- [Problem to work on]: Nothing in the entries may be altered; copy them in full.

- [Given data]:
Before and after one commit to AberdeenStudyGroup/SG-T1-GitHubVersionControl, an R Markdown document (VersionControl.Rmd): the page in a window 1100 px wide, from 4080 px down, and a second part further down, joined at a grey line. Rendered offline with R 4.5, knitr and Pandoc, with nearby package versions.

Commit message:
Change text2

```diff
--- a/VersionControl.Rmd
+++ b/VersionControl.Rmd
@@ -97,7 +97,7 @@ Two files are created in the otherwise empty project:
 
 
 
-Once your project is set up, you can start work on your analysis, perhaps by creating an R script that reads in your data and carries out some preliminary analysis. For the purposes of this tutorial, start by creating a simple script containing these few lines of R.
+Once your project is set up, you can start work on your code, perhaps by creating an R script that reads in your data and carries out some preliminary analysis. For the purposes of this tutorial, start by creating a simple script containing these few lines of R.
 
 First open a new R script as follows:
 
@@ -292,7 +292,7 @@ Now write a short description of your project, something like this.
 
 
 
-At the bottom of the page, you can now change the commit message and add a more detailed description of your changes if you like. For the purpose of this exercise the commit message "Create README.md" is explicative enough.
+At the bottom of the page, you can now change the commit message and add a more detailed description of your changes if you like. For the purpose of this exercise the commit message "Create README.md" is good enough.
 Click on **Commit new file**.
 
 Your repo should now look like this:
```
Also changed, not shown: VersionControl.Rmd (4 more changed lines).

- [Exercise response]:
Before and after one commit to AberdeenStudyGroup/SG-T1-GitHubVersionControl, an R Markdown document (VersionControl.Rmd): the page in a window 1100 px wide, from 4080 px down, and a second part further down, joined at a grey line. Rendered offline with R 4.5, knitr and Pandoc, with nearby package versions.

Commit message:
Change text2

```diff
--- a/VersionControl.Rmd
+++ b/VersionControl.Rmd
@@ -97,7 +97,7 @@ Two files are created in the otherwise empty project:
 
 
 
-Once your project is set up, you can start work on your analysis, perhaps by creating an R script that reads in your data and carries out some preliminary analysis. For the purposes of this tutorial, start by creating a simple script containing these few lines of R.
+Once your project is set up, you can start work on your code, perhaps by creating an R script that reads in your data and carries out some preliminary analysis. For the purposes of this tutorial, start by creating a simple script containing these few lines of R.
 
 First open a new R script as follows:
 
@@ -292,7 +292,7 @@ Now write a short description of your project, something like this.
 
 
 
-At the bottom of the page, you can now change the commit message and add a more detailed description of your changes if you like. For the purpose of this exercise the commit message "Create README.md" is explicative enough.
+At the bottom of the page, you can now change the commit message and add a more detailed description of your changes if you like. For the purpose of this exercise the commit message "Create README.md" is good enough.
 Click on **Commit new file**.
 
 Your repo should now look like this:
```
Also changed, not shown: VersionControl.Rmd (4 more changed lines).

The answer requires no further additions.